*** Opening RECORDS SUPPLIED ***

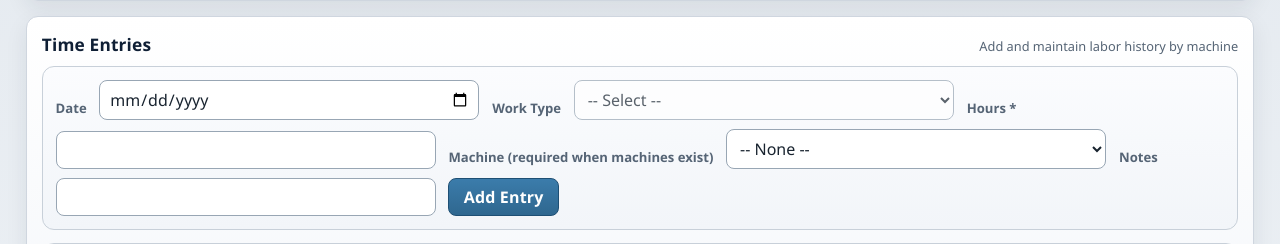
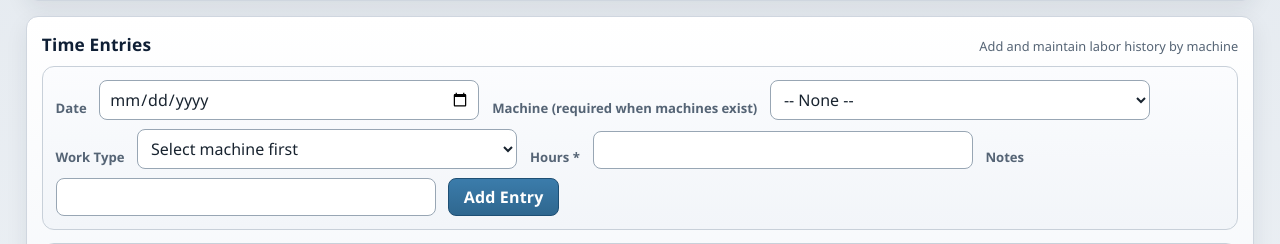
Before and after one commit to AdashAZ/Project-Tracker, a Flask app: template templates/project_detail.html in a window 1280 px wide. Shown: the part 638-882 px from the top of the page. Run offline with Flask 3, Linux system fonts and the light colour scheme; the template is opened without the code that fills it, so the values that code supplies are empty.

Commit message:
Fixed work type selection issue in project details page.

```diff
--- a/app.py
+++ b/app.py
@@ -186,6 +186,35 @@ def create_app():
         if not machine:
             return None, "Invalid machine selection."
         return machine.id, None
+
+    def validate_and_sync_machine_work_type(machine: Machine, work_type: str | None):
+        selected_work_type = (work_type or "").strip()
+        if not selected_work_type:
+            return "Select a valid work type for the selected machine."
+
+        configured_labels = [item["label"] for item in get_machine_work_type_rows(machine)]
+        if configured_labels:
+            if selected_work_type not in configured_labels:
+                return "Select a valid work type for the selected machine."
+            return None
+
+        if selected_work_type not in WORK_TYPE_OPTIONS:
+            return "Select a valid work type for the selected machine."
+
+        existing = MachineWorkType.query.filter_by(
+            machine_id=machine.id,
+            work_type=selected_work_type,
+            other_description=None,
+        ).first()
+        if not existing:
+            db.session.add(
+                MachineWorkType(
+                    machine_id=machine.id,
+                    work_type=selected_work_type,
+                    other_description=None,
+                )
+            )
+        return None
 
     def compute_machine_stats(machines, time_entries):
         machine_hours = {machine.id: 0.0 for machine in machines}
@@ -675,12 +704,9 @@ def create_app():
         machine_obj = None
         if machine_id_value is not None:
             machine_obj = Machine.query.filter_by(id=machine_id_value, project_id=project.id).first()
-            allowed_work_types = [item["label"] for item in get_machine_work_type_rows(machine_obj)]
-            if not allowed_work_types:
-                flash("Selected machine has no configured work types. Edit machine and add work types first.", "error")
-                return redirect(url_for("project_detail", project_id=project.id) + "#time-entries")
-            if work_type not in allowed_work_types:
-                flash("Select a valid work type for the selected machine.", "error")
+            work_type_error = validate_and_sync_machine_work_type(machine_obj, work_type)
+            if work_type_error:
+                flash(work_type_error, "error")
                 return redirect(url_for("project_detail", project_id=project.id) + "#time-entries")
 
         db.session.add(
@@ -738,12 +764,9 @@ def create_app():
 
         if machine_id_value is not None:
             machine_obj = Machine.query.filter_by(id=machine_id_value, project_id=project.id).first()
-            allowed_work_types = [item["label"] for item in get_machine_work_type_rows(machine_obj)]
-            if not allowed_work_types:
-                flash("Selected machine has no configured work types. Edit machine and add work types first.", "error")
-                return redirect(url_for("project_detail", project_id=project.id, edit_time_entry=entry.id) + "#time-entries")
-            if work_type not in allowed_work_types:
-                flash("Select a valid work type for the selected machine.", "error")
+            work_type_error = validate_and_sync_machine_work_type(machine_obj, work_type)
+            if work_type_error:
+                flash(work_type_error, "error")
                 return redirect(url_for("project_detail", project_id=project.id, edit_time_entry=entry.id) + "#time-entries")
 
         entry.date = entry_date
--- a/static/js/main.js
+++ b/static/js/main.js
@@ -327,15 +327,26 @@ document.addEventListener("DOMContentLoaded", () => {
     }
   }
 
+  const defaultWorkTypesScript = document.getElementById("default-work-type-options");
+  let defaultWorkTypeOptions = [];
+  if (defaultWorkTypesScript?.textContent) {
+    try {
+      defaultWorkTypeOptions = JSON.parse(defaultWorkTypesScript.textContent);
+    } catch {
+      defaultWorkTypeOptions = [];
+    }
+  }
+
   const refreshWorkTypeSelectForMachine = (workTypeSelect, machineSelect, preferredValue = "") => {
     if (!workTypeSelect || !machineSelect) return;
     const machineId = machineSelect.value || "";
-    const options = (machineWorkTypesMap[machineId] || []).filter(Boolean);
+    const machineSpecificOptions = (machineWorkTypesMap[machineId] || []).filter(Boolean);
+    const options = machineSpecificOptions.length > 0 ? machineSpecificOptions : defaultWorkTypeOptions.filter(Boolean);
 
     workTypeSelect.innerHTML = "";
     const defaultOption = document.createElement("option");
     defaultOption.value = "";
-    defaultOption.textContent = "-- Select --";
+    defaultOption.textContent = machineId ? "-- Select --" : "Select machine first";
     workTypeSelect.appendChild(defaultOption);
 
     if (!machineId) {
@@ -344,7 +355,7 @@ document.addEventListener("DOMContentLoaded", () => {
     } else if (options.length === 0) {
       const emptyOption = document.createElement("option");
       emptyOption.value = "";
-      emptyOption.textContent = "No work types configured";
+      emptyOption.textContent = "No work types configured (edit machine)";
       emptyOption.disabled = true;
       workTypeSelect.appendChild(emptyOption);
       workTypeSelect.disabled = true;
@@ -380,6 +391,12 @@ document.addEventListener("DOMContentLoaded", () => {
 
     machineSelect.addEventListener("change", () => {
       refreshWorkTypeSelectForMachine(workTypeSelect, machineSelect);
+    });
+
+    workTypeSelect.addEventListener("focus", () => {
+      if (workTypeSelect.disabled) {
+        refreshWorkTypeSelectForMachine(workTypeSelect, machineSelect);
+      }
     });
   });
 
--- a/templates/project_detail.html
+++ b/templates/project_detail.html
@@ -342,14 +342,6 @@
         <label for="date">Date</label>
         <input type="date" id="date" name="date">
 
-        <label for="work_type">Work Type</label>
-        <select id="work_type" name="work_type" class="work-type-select" data-machine-select-id="machine_id">
-          <option value="">-- Select --</option>
-        </select>
-
-        <label for="hours">Hours *</label>
-        <input type="number" step="0.1" id="hours" name="hours" required>
-
         <label for="machine_id">Machine (required when machines exist)</label>
         <select id="machine_id" name="machine_id" class="machine-select">
           <option value="">-- None --</option>
@@ -357,6 +349,14 @@
           <option value="{{ machine.id }}">{{ machine.machine_name }}</option>
           {% endfor %}
         </select>
+
+        <label for="work_type">Work Type</label>
+        <select id="work_type" name="work_type" class="work-type-select" data-machine-select-id="machine_id">
+          <option value="">Select machine first</option>
+        </select>
+
+        <label for="hours">Hours *</label>
+        <input type="number" step="0.1" id="hours" name="hours" required>
 
         <label for="notes">Notes</label>
         <input type="text" id="notes" name="notes">
@@ -410,7 +410,7 @@
                     data-machine-select-id="edit-machine-{{ entry.id }}"
                     data-current-value="{{ entry.work_type or '' }}"
                   >
-                    <option value="">-- Select --</option>
+                    <option value="">Select machine first</option>
                   </select>
 
                   <label for="edit-hours-{{ entry.id }}">Hours *</label>
@@ -509,6 +509,7 @@
   </section>
 
   <script id="machine-work-types-map" type="application/json">{{ machine_work_type_choices | tojson }}</script>
+  <script id="default-work-type-options" type="application/json">{{ work_type_options | tojson }}</script>
   <template id="machine-work-type-row-template">
     <div class="machine-work-type-row" data-work-type-row>
       <select class="machine-work-type-select">
```
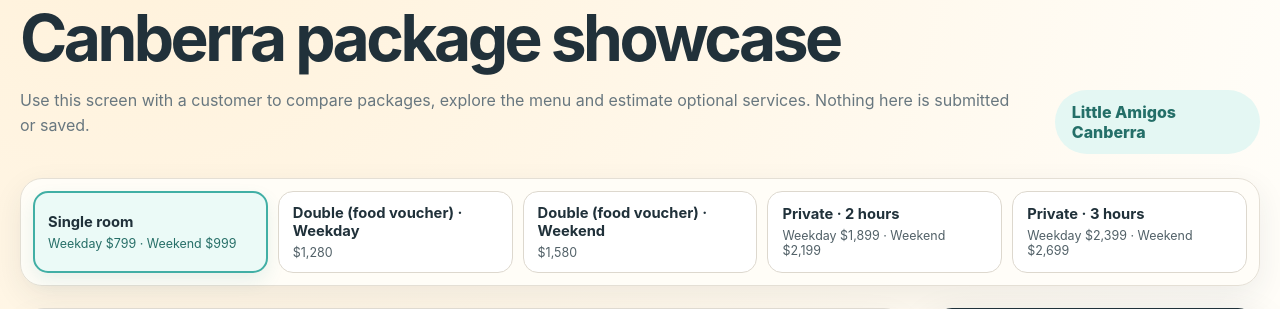
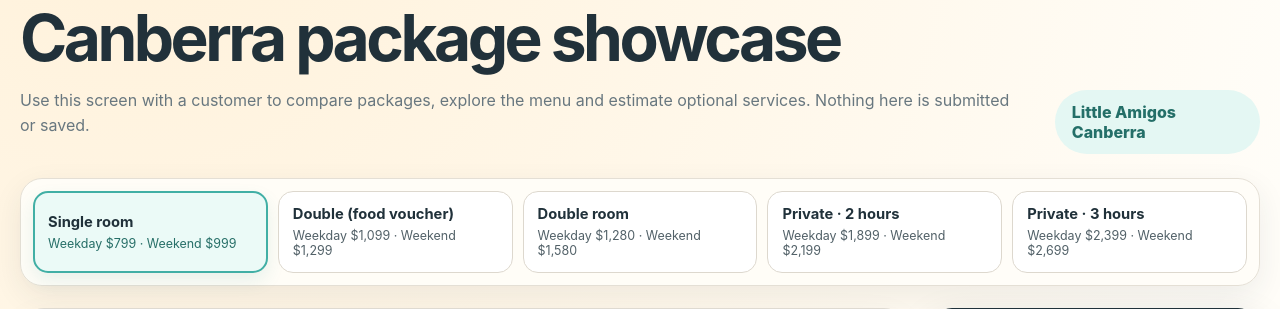
Before and after one commit to Flora-Meng/little-amigos-enquiry-tracker, a Django app: page /package-showcase/ in a window 1280 px wide. Shown: the part 151-460 px from the top of the page. Run offline with Django 5.2, Linux system fonts and the light colour scheme; a user stored in the database is signed in; parts of the project's set-up code (start-up, migrations or seed data) failed here and were passed over.

Commit message:
Separate Canberra double packages

```diff
--- a/accounts/tests_showcase.py
+++ b/accounts/tests_showcase.py
@@ -23,7 +23,11 @@ class PackageShowcaseAccessTests(TestCase):
                 response = self.client.get(reverse("package_showcase"))
                 self.assertEqual(response.status_code, 200)
                 self.assertContains(response, "Canberra package showcase")
-                self.assertContains(response, "Double (food voucher) · Weekday")
+                self.assertContains(response, "Double (food voucher)")
+                self.assertContains(response, "Weekday $1,099 · Weekend $1,299")
+                self.assertContains(response, "Double room")
+                self.assertContains(response, "Weekday $1,280 · Weekend $1,580")
+                self.assertContains(response, "Five adult food selections")
                 self.assertContains(response, "Weekday $799 · Weekend $999")
                 self.assertContains(response, "Weekday $1,899 · Weekend $2,199")
                 self.assertContains(response, "Weekday $2,399 · Weekend $2,699")
--- a/accounts/views.py
+++ b/accounts/views.py
@@ -113,10 +113,10 @@ def package_showcase(request):
             ),
         },
         {
-            "key": "double-1280",
-            "label": "Double (food voucher) · Weekday",
-            "price": 1280,
-            "price_label": "$1,280",
+            "key": "double-voucher",
+            "label": "Double (food voucher)",
+            "price": 1099,
+            "price_label": "Weekday $1,099 · Weekend $1,299",
             "menu": "voucher",
             "voucher": 180,
             "photos": (
@@ -125,12 +125,12 @@ def package_showcase(request):
             ),
         },
         {
-            "key": "double-1580",
-            "label": "Double (food voucher) · Weekend",
-            "price": 1580,
-            "price_label": "$1,580",
-            "menu": "voucher",
-            "voucher": 180,
+            "key": "double",
+            "label": "Double room",
+            "price": 1280,
+            "price_label": "Weekday $1,280 · Weekend $1,580",
+            "menu": "double",
+            "voucher": 0,
             "photos": (
                 "package_showcase/canberra/double-room-1-20261009.jpg",
                 "package_showcase/canberra/double-2.jpg",
--- a/templates/package_showcase/canberra.html
+++ b/templates/package_showcase/canberra.html
@@ -57,6 +57,36 @@
           </div></fieldset>
           <div class="included-item">1 drink jar and 1 refillable water jar</div>
           {% include "package_showcase/_kids_menu.html" with menu_prefix="single" %}
+        </div>
+
+        <div class="menu-preview" data-menu-panel="double" hidden>
+          <div class="menu-intro"><strong>Double room included adult menu</strong><br>Five adult food selections, two drink jars and one refillable water jar are included.</div>
+          <fieldset class="menu-choice-block"><legend>1. Pick one fryer platter</legend><div class="menu-choice-grid">
+            <label><input type="radio" name="double-fryer"> <span>Mixed fryer platter</span></label>
+            <label><input type="radio" name="double-fryer"> <span>Vegetarian fryer platter</span></label>
+          </div></fieldset>
+          <div class="included-item">2. Seasonal fruit platter</div>
+          <fieldset class="menu-choice-block"><legend>3. Pick one burger or sandwich platter</legend><div class="menu-choice-grid">
+            <label><input type="radio" name="double-starter"> <span>Mini burger sliders — Pork</span></label>
+            <label><input type="radio" name="double-starter"> <span>Mini burger sliders — Prawn</span></label>
+            <label><input type="radio" name="double-starter"> <span>Mini burger sliders — Vegetarian</span></label>
+            <label><input type="radio" name="double-starter"> <span>Finger sandwiches — Tuna</span></label>
+            <label><input type="radio" name="double-starter"> <span>Finger sandwiches — Eggs</span></label>
+            <label><input type="radio" name="double-starter"> <span>Finger sandwiches — Cheese &amp; tomato</span></label>
+          </div></fieldset>
+          <fieldset class="menu-choice-block"><legend>4. Pick one taco platter or four pizzas</legend><div class="menu-choice-grid">
+            <label><input type="radio" name="double-main"> <span>Taco platter — Karaage chicken</span></label>
+            <label><input type="radio" name="double-main"> <span>Taco platter — Fish</span></label>
+            <label><input type="radio" name="double-main"> <span>Taco platter — Black beans</span></label>
+            <label><input type="radio" name="double-main"> <span>Four pizzas — choose flavours</span></label>
+          </div></fieldset>
+          <fieldset class="menu-choice-block"><legend>5. Pick one pasta or salad</legend><div class="menu-choice-grid">
+            <label><input type="radio" name="double-pasta"> <span>Chicken pesto pasta bowl</span></label>
+            <label><input type="radio" name="double-pasta"> <span>Pesto pasta bowl — no chicken</span></label>
+            <label><input type="radio" name="double-pasta"> <span>Greek salad</span></label>
+          </div></fieldset>
+          <div class="included-item">2 drink jars and 1 refillable water jar</div>
+          {% include "package_showcase/_kids_menu.html" with menu_prefix="double" %}
         </div>
 
         <div class="menu-preview" data-menu-panel="voucher" hidden>
```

*** Closing RECORDS SUPPLIED ***

### TASK BRIEF
Where a line above contains the word "data", copy that line.

### EXERCISE SOLUTION
-        <select id="work_type" name="work_type" class="work-type-select" data-machine-select-id="machine_id">
+        <select id="work_type" name="work_type" class="work-type-select" data-machine-select-id="machine_id">
                     data-machine-select-id="edit-machine-{{ entry.id }}"
                     data-current-value="{{ entry.work_type or '' }}"
     <div class="machine-work-type-row" data-work-type-row>
Before and after one commit to Flora-Meng/little-amigos-enquiry-tracker, a Django app: page /package-showcase/ in a window 1280 px wide. Shown: the part 151-460 px from the top of the page. Run offline with Django 5.2, Linux system fonts and the light colour scheme; a user stored in the database is signed in; parts of the project's set-up code (start-up, migrations or seed data) failed here and were passed over.
+        <div class="menu-preview" data-menu-panel="double" hidden>
         <div class="menu-preview" data-menu-panel="voucher" hidden>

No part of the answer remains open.